So, in a quotation by Dr. Farmer: “- such as practise to proceed in all evil wise, till from Batchelors in Newgate, by degrees they proceed to be Maisters, and by desert be preferred at Ty. borne.” I cannot ascertain the book from which this passage was transcribed. Steevens.
I don't suspect that Shakspeare had any academical term in contemplation, when he wrote this line. He has proceeded well, means only, he has gone on well. M. Mason.
Dum. How follows that?
Fit in his place and time.'
Something then in rhyme. Long. Biron is like an envious sneaping frost,

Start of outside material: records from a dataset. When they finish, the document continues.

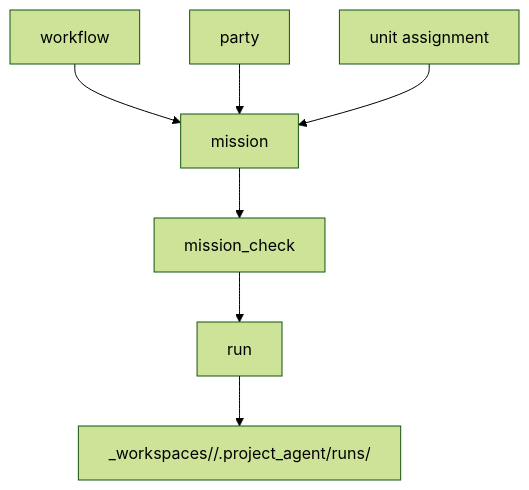
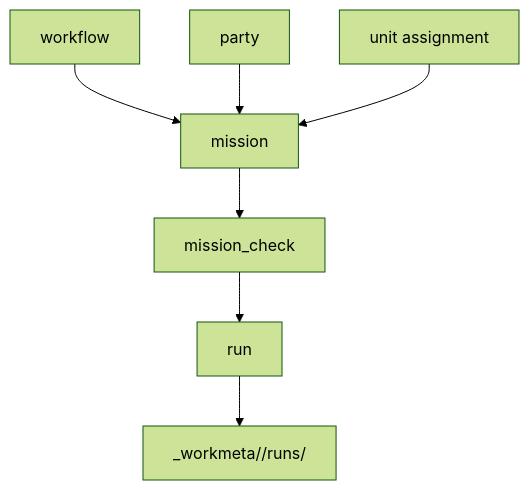
Before and after one commit to SungYongMOON/soulforge: the diagram in docs/architecture/workspace/MISSION_MANUAL_DRAFT.md, drawn with Mermaid (forest theme). The commit also changed other lines of this file and 111 other files, not shown here.

````diff
--- a/docs/architecture/workspace/MISSION_MANUAL_DRAFT.md
+++ b/docs/architecture/workspace/MISSION_MANUAL_DRAFT.md
@@ -16,9 +16,9 @@
 ```mermaid
 flowchart TD
   WF["workflow"] --> MI["mission"]
   PT["party"] --> MI
   U["unit assignment"] --> MI
   MI --> RC["mission_check"]
   RC --> RUN["run"]
-  RUN --> WS["_workspaces/<project>/.project_agent/runs/<run_id>"]
+  RUN --> WS["_workmeta/<project>/runs/<run_id>"]
 ```
````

That bites the first-born infants of the spring.
- sneaping frost,] So, sneaping winds in The Winter's Tale: To sneap is to check, to rebuke. Thus also, Falstaff, in King Henry IV, P. II: “I will not undergo this sneap, without reply."
Steevens. 3 Why should I joy in an abortive birth ? At Christmas I no more desire a rose, Than wish a snow in May's new-fangled shows;
But like of each thing, that in season grows.] As the greatest part of this scene (both what precedes and follows) is strictly in rhymes, either successive, alternate, or triple, I am persuaded, that the copyists have made a slip here. For by making a triplet of the three last lines quoted, birth in the close of the first line is quite destitute of any rhyme to it. Besides, what a displeasing identity of sound recurs in the middle and close of this verse!
“ Than wish a snow in May's new-fangled shows," Again, new-fangled shows seems to have very little propriety. The flowers are not new-fangled; but the earth is new-fangled by the profusion and variety of the flowers, that spring on its bosom in May. I have therefore ventured to substitute earth, in the close of the third line, which restores the alternate measure. It was very easy for a negligent transcriber to be deceived by the rhyme immediately preceding; so mistake the concluding word in the sequent line, and corrupt it into one that would chime with the other. Theobald.
I rather suspect a line to have been lost after “ an abortive birth.” For an in that line the old copies have any. Corrected by Mr. Pope. Malone.
By these shows the poet means Maygames, at which a snow would be very unwelcome and unexpected. It is only a periphra. sis for May. T. Warton. I have no doubt that the more obvious interpretation is the true
So, in Chaucer's Knightes Tale:
“ And fresher than May with floures new – So also, in our poet's King Richard II:
“She came adorned hither, like sweet May."